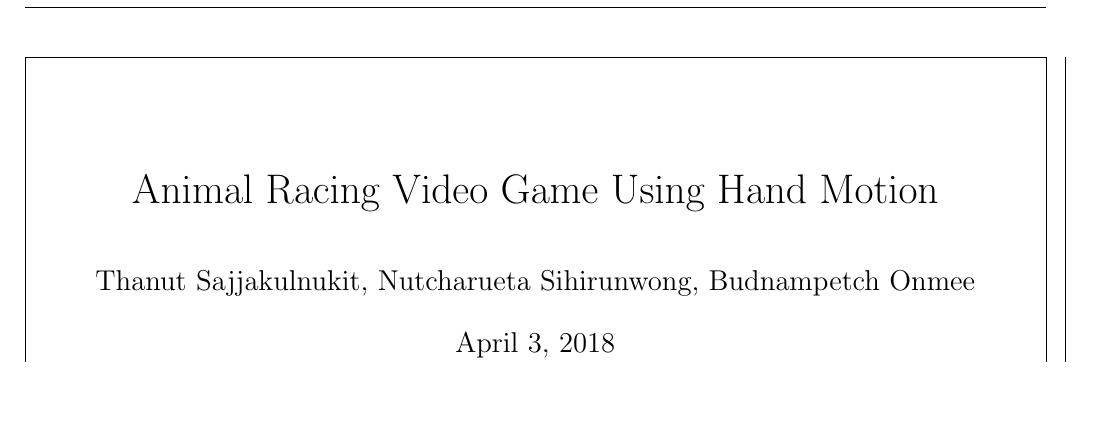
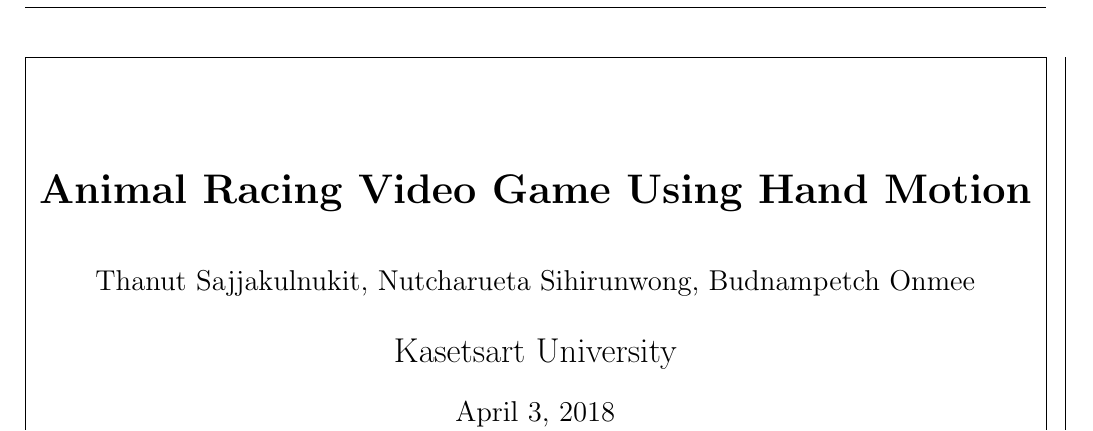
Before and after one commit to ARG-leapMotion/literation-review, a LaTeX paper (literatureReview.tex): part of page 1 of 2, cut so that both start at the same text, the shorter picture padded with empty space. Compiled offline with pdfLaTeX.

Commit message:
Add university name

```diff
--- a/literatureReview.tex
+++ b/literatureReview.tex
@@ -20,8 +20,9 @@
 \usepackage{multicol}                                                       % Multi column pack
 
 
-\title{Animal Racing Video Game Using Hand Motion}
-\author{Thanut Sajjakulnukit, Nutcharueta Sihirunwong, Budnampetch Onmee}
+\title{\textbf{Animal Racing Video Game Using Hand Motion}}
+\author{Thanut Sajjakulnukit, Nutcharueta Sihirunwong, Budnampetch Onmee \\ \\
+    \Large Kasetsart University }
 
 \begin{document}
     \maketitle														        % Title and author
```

EXERCISE OBJECTIVE> Copy all lines above where "author" is present.

TASK RESULT>
-\author{Thanut Sajjakulnukit, Nutcharueta Sihirunwong, Budnampetch Onmee}
+\author{Thanut Sajjakulnukit, Nutcharueta Sihirunwong, Budnampetch Onmee \\ \\
     \maketitle														        % Title and author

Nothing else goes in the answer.